Named by National Geographic, the “Crown of the Continent” is the twenty-first century name for the 73,000-square-kilometre ecosystem that spans the southwest corner of Alberta, the southeast corner of British Columbia and northern Montana. Prairie meets mountains and civilization overlaps wilderness in this unique landscape, where you can see alpine forests, rolling meadows, prairie grassland and windswept badlands all in one day.
The special Castle region in the southwest corner of Alberta’s Crown protects the headwaters of the Oldman River basin, which feeds waterways that supply much of Western Canada as they flow toward Hudson Bay.
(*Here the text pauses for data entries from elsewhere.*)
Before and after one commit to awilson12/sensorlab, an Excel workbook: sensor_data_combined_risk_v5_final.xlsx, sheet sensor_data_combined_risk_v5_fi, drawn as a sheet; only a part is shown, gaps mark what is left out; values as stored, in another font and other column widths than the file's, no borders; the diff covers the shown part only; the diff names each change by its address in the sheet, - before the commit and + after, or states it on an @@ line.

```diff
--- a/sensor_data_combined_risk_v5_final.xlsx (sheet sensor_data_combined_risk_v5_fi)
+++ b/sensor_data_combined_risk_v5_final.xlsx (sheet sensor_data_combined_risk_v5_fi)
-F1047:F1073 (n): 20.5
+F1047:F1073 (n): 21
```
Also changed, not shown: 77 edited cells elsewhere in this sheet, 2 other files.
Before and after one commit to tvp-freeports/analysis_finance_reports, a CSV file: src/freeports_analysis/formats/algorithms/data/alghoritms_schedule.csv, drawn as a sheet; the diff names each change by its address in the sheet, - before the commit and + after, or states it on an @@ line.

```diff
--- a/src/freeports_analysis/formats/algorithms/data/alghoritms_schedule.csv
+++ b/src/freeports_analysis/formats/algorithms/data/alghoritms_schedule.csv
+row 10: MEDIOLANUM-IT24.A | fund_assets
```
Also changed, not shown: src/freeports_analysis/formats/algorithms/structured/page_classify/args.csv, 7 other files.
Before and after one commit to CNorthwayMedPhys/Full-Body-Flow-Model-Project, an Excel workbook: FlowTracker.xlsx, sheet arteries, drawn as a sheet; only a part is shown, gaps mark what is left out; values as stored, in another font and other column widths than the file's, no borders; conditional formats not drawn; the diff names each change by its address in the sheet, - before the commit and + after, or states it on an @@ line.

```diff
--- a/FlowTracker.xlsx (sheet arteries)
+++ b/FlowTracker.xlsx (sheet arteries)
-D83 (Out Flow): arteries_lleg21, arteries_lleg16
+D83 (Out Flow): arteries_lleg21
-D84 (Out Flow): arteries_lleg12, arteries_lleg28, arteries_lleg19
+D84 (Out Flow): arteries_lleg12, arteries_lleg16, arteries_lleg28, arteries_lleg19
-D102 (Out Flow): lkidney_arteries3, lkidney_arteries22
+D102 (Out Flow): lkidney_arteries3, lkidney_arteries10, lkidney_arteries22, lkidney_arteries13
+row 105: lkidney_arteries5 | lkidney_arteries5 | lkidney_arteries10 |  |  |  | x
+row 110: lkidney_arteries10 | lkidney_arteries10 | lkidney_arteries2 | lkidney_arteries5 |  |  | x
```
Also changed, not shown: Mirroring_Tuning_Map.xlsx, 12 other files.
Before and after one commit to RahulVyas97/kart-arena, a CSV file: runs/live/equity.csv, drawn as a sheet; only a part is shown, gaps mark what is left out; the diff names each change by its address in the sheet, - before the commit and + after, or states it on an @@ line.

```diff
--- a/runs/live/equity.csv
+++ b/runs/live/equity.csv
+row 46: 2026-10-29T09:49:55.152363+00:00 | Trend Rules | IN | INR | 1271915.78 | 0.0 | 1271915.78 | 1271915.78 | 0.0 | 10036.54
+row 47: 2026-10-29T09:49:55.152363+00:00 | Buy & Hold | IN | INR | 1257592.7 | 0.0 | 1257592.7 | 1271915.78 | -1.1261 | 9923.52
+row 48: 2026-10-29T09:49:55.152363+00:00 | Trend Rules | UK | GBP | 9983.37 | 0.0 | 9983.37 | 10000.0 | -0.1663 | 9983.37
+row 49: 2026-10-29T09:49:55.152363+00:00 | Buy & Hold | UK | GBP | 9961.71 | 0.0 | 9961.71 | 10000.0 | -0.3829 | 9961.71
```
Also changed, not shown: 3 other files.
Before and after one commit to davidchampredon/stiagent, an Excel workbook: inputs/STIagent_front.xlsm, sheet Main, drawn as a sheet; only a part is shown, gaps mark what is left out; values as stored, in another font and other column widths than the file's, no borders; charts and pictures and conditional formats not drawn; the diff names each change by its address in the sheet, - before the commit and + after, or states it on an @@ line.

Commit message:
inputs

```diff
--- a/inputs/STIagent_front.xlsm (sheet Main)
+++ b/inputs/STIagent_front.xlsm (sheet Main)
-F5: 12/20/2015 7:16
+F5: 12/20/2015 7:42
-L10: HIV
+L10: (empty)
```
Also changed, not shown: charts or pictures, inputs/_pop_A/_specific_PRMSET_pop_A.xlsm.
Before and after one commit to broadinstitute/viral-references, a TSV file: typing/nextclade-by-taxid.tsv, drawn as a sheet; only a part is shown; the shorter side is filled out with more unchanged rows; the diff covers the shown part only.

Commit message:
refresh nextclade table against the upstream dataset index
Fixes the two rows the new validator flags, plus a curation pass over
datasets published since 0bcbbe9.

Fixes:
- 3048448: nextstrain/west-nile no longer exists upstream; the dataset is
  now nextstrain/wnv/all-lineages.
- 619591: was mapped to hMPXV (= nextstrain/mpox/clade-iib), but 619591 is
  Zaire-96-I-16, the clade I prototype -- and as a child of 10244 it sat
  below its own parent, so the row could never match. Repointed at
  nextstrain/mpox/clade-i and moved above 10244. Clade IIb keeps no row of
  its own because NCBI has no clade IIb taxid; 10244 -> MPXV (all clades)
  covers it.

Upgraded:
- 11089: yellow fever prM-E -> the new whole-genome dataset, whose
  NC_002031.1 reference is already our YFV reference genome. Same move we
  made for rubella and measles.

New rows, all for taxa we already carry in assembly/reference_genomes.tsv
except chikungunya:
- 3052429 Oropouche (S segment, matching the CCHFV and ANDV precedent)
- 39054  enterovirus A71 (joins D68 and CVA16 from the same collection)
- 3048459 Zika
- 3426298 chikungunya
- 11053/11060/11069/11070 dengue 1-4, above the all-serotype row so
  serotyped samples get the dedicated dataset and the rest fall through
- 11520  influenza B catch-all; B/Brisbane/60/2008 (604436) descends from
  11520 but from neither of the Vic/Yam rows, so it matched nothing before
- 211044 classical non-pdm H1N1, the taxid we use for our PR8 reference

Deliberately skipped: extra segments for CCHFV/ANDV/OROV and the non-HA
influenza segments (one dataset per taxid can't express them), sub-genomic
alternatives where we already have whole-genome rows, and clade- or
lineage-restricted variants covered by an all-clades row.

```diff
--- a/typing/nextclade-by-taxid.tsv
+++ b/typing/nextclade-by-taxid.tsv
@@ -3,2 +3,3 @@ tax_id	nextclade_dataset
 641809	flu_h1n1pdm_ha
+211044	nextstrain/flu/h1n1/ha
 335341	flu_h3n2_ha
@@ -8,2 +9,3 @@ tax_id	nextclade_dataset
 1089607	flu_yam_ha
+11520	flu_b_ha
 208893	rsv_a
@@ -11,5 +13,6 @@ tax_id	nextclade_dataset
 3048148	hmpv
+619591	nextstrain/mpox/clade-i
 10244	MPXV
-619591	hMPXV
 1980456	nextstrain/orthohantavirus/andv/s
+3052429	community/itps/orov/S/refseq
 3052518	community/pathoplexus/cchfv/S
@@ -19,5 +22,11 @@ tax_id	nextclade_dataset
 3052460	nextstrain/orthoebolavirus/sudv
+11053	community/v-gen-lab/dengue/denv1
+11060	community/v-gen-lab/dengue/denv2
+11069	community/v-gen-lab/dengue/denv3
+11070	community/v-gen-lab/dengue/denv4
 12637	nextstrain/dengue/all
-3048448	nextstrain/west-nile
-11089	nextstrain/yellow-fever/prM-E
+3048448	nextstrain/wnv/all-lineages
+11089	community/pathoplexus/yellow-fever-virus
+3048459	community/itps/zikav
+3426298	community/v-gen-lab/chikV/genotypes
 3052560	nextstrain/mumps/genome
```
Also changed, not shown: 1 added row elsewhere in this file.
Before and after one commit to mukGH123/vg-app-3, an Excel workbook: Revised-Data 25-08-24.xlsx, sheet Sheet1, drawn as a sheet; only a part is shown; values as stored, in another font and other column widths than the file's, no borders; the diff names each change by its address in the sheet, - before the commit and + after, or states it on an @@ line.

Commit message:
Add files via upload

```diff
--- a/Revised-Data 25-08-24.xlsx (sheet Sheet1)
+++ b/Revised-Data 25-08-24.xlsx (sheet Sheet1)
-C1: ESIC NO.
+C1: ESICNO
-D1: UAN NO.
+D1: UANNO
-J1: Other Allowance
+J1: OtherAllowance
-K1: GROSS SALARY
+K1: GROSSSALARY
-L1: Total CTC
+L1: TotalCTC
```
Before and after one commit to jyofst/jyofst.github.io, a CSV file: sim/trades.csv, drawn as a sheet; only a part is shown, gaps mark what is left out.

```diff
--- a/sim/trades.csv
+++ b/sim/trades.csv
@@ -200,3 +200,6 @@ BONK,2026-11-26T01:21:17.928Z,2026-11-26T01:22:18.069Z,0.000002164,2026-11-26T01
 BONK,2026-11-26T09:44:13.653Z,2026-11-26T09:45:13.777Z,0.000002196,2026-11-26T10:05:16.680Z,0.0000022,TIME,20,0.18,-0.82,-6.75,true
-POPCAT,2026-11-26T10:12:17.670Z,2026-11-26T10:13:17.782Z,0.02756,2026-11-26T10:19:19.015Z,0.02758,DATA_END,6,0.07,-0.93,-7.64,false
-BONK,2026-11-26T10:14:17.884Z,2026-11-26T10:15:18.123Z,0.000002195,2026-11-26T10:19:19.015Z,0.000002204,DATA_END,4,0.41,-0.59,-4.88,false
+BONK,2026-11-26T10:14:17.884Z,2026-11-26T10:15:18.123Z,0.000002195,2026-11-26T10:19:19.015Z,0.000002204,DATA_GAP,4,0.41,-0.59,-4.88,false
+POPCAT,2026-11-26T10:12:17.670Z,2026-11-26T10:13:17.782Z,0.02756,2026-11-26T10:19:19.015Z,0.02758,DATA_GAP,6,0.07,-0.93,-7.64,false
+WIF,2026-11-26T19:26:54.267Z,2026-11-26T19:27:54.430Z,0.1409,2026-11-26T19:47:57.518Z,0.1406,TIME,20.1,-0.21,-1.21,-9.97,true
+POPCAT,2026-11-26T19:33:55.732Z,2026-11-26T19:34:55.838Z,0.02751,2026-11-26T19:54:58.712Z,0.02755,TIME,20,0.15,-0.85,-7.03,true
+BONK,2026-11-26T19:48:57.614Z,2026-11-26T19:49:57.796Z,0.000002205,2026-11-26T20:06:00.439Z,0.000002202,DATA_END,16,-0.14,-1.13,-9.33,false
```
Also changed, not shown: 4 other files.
This region is one of the most biologically diverse places in North America. It provides protected habitat for numerous threatened species and is home to more than 200 rare or at-risk species. It is also a key movement corridor for grizzly bears, wolverines, lynx, wolves, bighorn sheep, moose and elk, and other large mammals.
For mountain views, try some backcountry camping in the Beehive Natural Area. Experience the prairie, staying in a fully furnished canvas tent while discovering the ancient secrets at Writing-on-Stone Provincial Park. Chinook Provincial Recreation Area, in the Crowsnest Pass, is a picture-perfect spot to get back to nature. Visit Beauvais Lake Provincial Park in the montane, or “mixing zone”, between prairie grasslands and the Rocky Mountains where you can enjoy a variety adventures. It’s open year-round so plan to come back for winter camping and activities.
The craggy peaks and windswept plains of the Crown of the Continent offer outdoor adventures for explorers of all ages. Spend some time and tour the area. Soak in the beauty of pristine lakes, rich cultural heritage, remarkable flora and fauna, and rushing waterfalls.
The sparkling waters at Chain Lakes Provincial Park support migrating eagles, osprey and trumpeter swans. It's also a great spot for winter camping and ice fishing. The Bob Creek Wildland Provincial Park protects an important elk range and is the best kept secret for equestrian backcountry in the southwest. Don't miss the wily bull trout lurking in the deeps of the Carbondale River at Lynx Creek Campground.
Camp under the cottonwoods at Oldman River Provincial Recreation Area and take an easy day trip to discover the interpretive trails and displays at Head-Smashed-In Buffalo Jump World Heritage Site. Or take your camera and head out on a wildflower walk through the balsam root meadows of an early summer grassland.
For more information on travel in the area, check Travel Alberta.
There are lots of opportunities for outdoor fun throughout the Crown of the Continent. Enjoy the region’s superb trails for hiking, cycling, horseback riding, snowshoeing and cross-country skiing. Count the loons, swans and sandhill cranes at Police Outpost Provincial Park. Try some wade-and-walk fly-fishing in the Castle River, or navigate its waters in a canoe or a tube. Oldman Dam Provincial Recreation Area is a great place for windsurfing, sailing and other water fun.
|Beauvais Lake PP||Open|
|Dutch Creek PRA||Open|
|Honeymoon Creek PRA||Open|
|Island Lake PRA||Open|
|Livingstone Falls PRA||Open|
|Lundbreck Falls PRA||Open|
|Oldman Dam PRA||Open|
|Oldman River North PRA||Open|
|Payne Lake PRA||Open|
|Police Outpost PP||Open|
|St. Mary Reservoir PRA||Open|
|Waterton Reservoir PRA||Open|